▸ Before and after images:

[Start of Attachment]

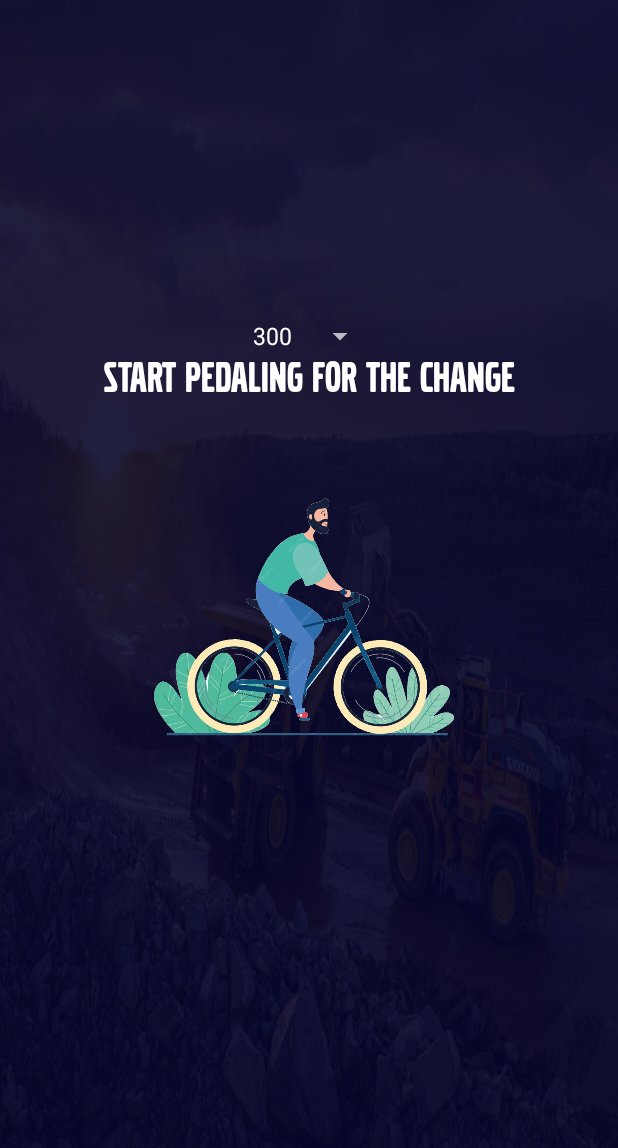
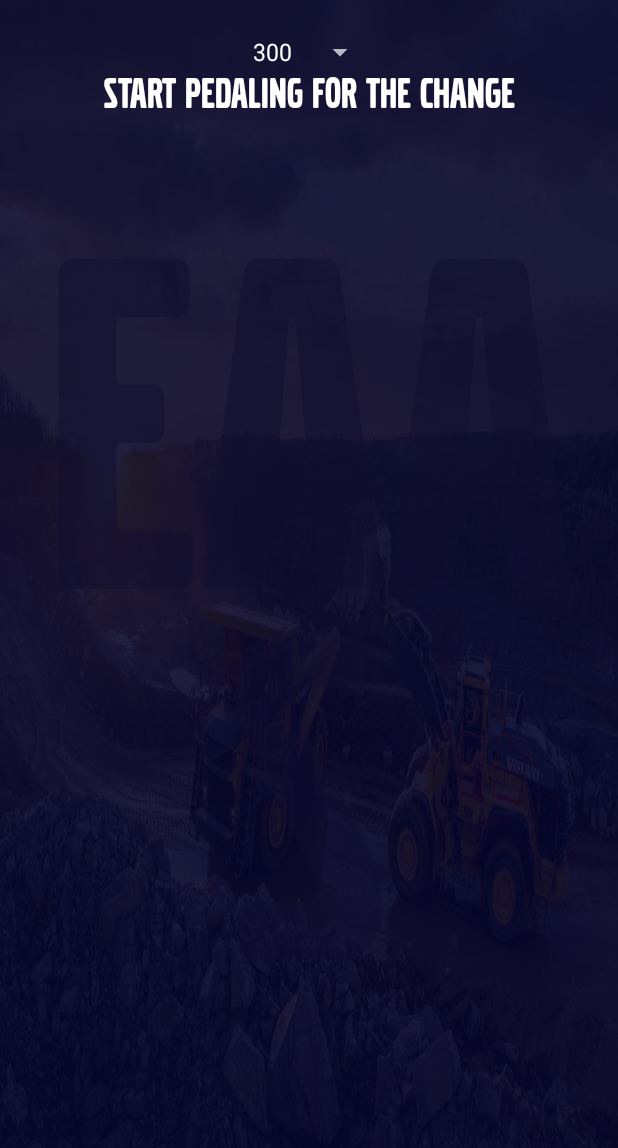
Before and after one commit to jaykaria03/cycle_eaas, an Android app: the screen it shows after launch (MainActivity), on a phone screen of 412 x 824 dp, the part 88-1236 px from its top. Run offline under Robolectric (Android 15) with nearby library versions, the phone set to English and light mode, and no system bars; libraries missing offline, so code that uses them is left out: com.orbitalsonic.waterwave; plain views replace WaterWaveView; 10 statements that could not run were skipped.

Commit message:
UI changes

```diff
--- a/app/src/main/java/com/bletest/MainActivity.kt
+++ b/app/src/main/java/com/bletest/MainActivity.kt
@@ -93,7 +93,7 @@ lateinit var waterWaveView: WaterWaveView
             }
 
         }
-        //animateColorAndSize()
+        animateColorAndSize()
         viewModel.device2Data.observe(this){data ->
             rpm2.text = "Device 2: ${data.trim().ifEmpty { "0" }}"
             if (listenData){
@@ -326,7 +326,7 @@ lateinit var waterWaveView: WaterWaveView
         // Start font size animation
         if ((percentage>=100f) || checkedLastFewValues){
             listenData = false
-            val newSize = 450
+            val newSize = 950
             val sizeAnimator = ValueAnimator.ofFloat(textView.textSize, newSize.toFloat())
             sizeAnimator.addUpdateListener { animator ->
                 val animatedValue = animator.animatedValue as Float
--- a/app/src/main/res/layout/activity_main.xml
+++ b/app/src/main/res/layout/activity_main.xml
@@ -55,8 +55,8 @@
         android:layout_marginTop="40dp">
         <com.orbitalsonic.waterwave.WaterWaveView
             android:id="@+id/waterWaveView"
-            android:layout_width="300dp"
-            android:layout_height="300dp"
+            android:layout_width="600dp"
+            android:layout_height="600dp"
             app:animatorEnable="true"
             android:visibility="gone"
             app:textHidden="false"
@@ -79,15 +79,15 @@
             android:id="@+id/textview"
             android:layout_width="match_parent"
             android:layout_height="wrap_content"
-            android:textSize="170dp"
+            android:textSize="330dp"
             android:text="EAAS"
-            android:alpha="0.6"
+            android:alpha="0.5"
             android:background="@android:color/transparent"
             android:layout_centerInParent="true"
             android:fontFamily="@font/volvo_broad_pro"
             android:gravity="center"
             android:visibility="gone"
-            android:textColor="#FFFFFF"/>
+            android:textColor="#110e30"/>
 
 
     </RelativeLayout>
```
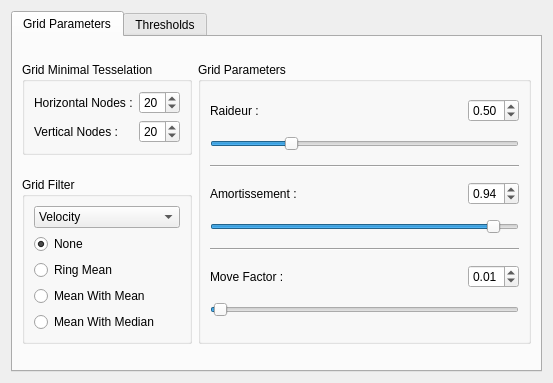
KDE/kwin, file effects/wobblywindows_config.ui: the form before one commit.
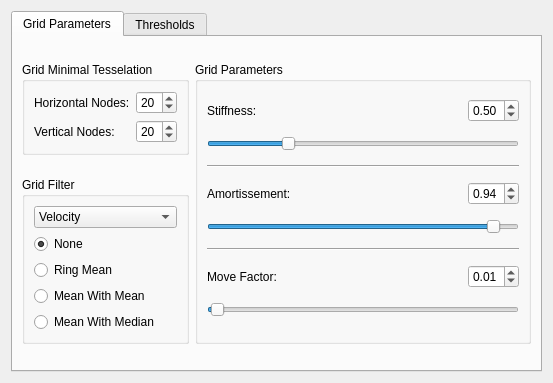
The form after the commit.

```diff
--- a/effects/wobblywindows_config.ui
+++ b/effects/wobblywindows_config.ui
@@ -38,7 +38,7 @@
           <item row="0" column="0" >
            <widget class="QLabel" name="label" >
             <property name="text" >
-             <string>Horizontal Nodes :</string>
+             <string>Horizontal Nodes:</string>
             </property>
            </widget>
           </item>
@@ -55,7 +55,7 @@
           <item row="1" column="0" >
            <widget class="QLabel" name="label_2" >
             <property name="text" >
-             <string>Vertical Nodes :</string>
+             <string>Vertical Nodes:</string>
             </property>
            </widget>
           </item>
@@ -87,7 +87,7 @@
           <item row="0" column="0" >
            <widget class="QLabel" name="label_3" >
             <property name="text" >
-             <string>Raideur :</string>
+             <string>Stiffness:</string>
             </property>
            </widget>
           </item>
@@ -140,7 +140,7 @@
           <item row="3" column="0" >
            <widget class="QLabel" name="label_4" >
             <property name="text" >
-             <string>Amortissement :</string>
+             <string>Amortissement:</string>
             </property>
            </widget>
           </item>
@@ -193,7 +193,7 @@
           <item row="6" column="0" >
            <widget class="QLabel" name="label_6" >
             <property name="text" >
-             <string>Move Factor :</string>
+             <string>Move Factor:</string>
             </property>
            </widget>
           </item>
```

[End of Attachment]

▸ What the exercise asks: In these records, tally the lines that contain the string "effects", and give only the result.

▸ Response below: 3